▶ **THE DATA**
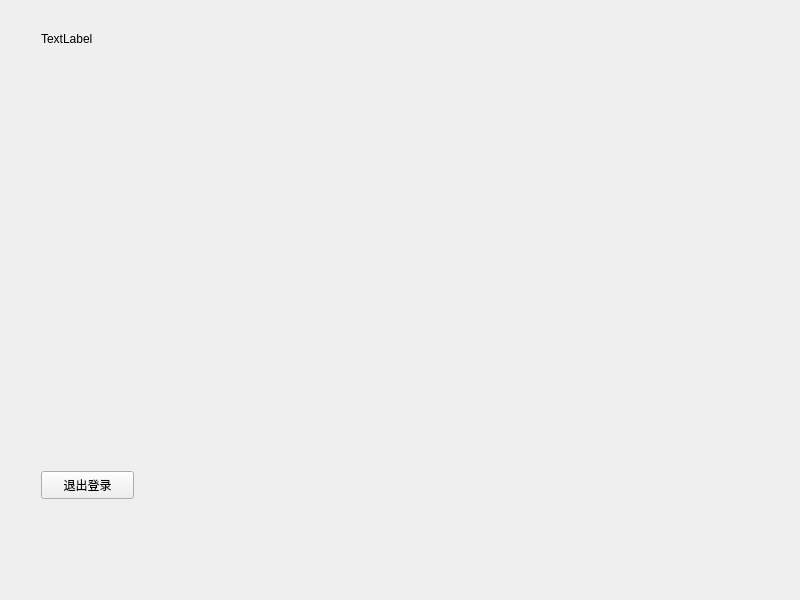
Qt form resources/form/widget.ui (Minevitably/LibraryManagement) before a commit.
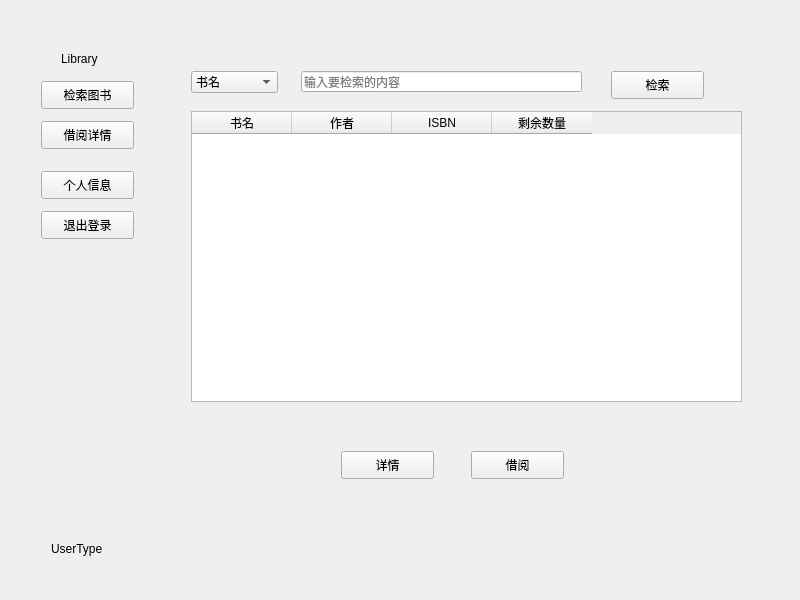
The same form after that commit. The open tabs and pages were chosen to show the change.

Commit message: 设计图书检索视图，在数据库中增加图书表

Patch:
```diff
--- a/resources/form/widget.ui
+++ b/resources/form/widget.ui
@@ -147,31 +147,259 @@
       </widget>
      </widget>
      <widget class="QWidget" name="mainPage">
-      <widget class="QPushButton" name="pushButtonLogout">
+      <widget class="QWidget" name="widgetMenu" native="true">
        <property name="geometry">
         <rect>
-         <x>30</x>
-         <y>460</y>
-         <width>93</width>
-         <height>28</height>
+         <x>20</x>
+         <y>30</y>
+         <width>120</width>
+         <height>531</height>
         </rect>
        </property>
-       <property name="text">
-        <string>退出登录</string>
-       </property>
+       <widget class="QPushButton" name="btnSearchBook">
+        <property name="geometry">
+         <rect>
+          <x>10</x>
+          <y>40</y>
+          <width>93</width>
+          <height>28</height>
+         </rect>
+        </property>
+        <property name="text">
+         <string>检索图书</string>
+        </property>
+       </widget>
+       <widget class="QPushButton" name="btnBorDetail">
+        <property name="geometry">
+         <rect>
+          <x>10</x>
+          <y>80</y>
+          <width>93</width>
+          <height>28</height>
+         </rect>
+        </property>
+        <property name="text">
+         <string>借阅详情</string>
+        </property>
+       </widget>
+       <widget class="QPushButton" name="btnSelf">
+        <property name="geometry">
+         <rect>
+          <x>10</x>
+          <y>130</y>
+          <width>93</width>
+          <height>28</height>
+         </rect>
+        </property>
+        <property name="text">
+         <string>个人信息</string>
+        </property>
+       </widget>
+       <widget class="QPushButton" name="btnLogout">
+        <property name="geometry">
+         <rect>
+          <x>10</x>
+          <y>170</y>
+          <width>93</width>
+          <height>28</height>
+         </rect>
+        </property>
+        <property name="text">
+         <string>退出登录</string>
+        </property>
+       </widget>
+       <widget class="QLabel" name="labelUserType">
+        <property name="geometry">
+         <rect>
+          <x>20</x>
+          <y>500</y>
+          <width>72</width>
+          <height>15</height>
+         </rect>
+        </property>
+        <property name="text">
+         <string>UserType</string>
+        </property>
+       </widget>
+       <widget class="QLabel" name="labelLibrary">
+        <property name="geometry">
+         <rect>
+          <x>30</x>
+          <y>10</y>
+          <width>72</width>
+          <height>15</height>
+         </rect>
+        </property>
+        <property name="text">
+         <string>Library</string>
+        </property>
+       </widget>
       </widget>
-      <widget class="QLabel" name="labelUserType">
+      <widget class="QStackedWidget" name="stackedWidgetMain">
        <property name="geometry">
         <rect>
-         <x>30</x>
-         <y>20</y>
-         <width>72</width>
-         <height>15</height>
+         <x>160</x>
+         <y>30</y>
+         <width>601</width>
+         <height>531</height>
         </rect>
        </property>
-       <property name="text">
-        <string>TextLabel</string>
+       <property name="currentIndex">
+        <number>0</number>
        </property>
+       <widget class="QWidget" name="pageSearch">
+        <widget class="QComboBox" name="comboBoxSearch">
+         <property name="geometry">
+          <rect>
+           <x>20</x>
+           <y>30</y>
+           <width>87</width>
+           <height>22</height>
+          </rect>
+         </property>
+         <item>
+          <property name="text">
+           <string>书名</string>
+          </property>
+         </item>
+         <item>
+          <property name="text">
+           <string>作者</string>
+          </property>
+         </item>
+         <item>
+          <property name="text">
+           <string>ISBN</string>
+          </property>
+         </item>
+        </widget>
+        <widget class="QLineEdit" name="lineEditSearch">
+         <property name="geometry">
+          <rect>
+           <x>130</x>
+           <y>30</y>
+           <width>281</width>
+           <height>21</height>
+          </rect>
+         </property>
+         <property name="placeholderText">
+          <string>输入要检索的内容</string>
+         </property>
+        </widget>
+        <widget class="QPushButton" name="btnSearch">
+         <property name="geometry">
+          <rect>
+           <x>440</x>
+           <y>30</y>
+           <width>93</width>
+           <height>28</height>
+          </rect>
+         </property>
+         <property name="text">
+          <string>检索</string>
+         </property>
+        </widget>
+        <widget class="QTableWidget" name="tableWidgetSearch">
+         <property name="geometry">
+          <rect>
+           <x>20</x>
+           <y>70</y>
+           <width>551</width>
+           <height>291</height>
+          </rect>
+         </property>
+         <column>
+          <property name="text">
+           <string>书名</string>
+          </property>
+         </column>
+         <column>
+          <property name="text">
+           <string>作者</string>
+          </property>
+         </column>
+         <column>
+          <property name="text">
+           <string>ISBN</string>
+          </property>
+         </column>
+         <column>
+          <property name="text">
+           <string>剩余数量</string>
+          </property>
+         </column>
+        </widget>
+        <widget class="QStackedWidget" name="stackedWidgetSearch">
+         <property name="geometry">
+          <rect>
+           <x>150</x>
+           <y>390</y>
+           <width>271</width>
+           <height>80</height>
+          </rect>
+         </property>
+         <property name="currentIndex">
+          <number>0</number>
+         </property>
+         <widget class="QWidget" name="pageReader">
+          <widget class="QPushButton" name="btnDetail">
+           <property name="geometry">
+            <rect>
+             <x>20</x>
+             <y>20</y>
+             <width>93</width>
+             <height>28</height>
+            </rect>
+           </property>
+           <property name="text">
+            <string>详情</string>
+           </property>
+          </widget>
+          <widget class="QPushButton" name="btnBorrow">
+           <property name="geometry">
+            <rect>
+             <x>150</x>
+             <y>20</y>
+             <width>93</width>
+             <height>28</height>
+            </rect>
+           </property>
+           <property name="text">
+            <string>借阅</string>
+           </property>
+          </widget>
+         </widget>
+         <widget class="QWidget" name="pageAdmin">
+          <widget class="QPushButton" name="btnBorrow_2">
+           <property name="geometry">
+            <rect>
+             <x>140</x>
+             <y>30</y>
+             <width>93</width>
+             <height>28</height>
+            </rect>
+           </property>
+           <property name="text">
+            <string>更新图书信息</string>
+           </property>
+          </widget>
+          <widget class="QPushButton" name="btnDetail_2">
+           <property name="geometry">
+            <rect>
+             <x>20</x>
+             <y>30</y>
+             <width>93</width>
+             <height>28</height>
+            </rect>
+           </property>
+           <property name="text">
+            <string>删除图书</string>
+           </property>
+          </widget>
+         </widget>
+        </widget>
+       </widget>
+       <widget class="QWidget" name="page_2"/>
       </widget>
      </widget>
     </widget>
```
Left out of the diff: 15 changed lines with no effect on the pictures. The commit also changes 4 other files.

▶ **WHAT THIS TASK INVOLVES**
Your answer should be a single number: how many lines of the material contain "QPushButton".

▶ **COMPLETED TASK**
10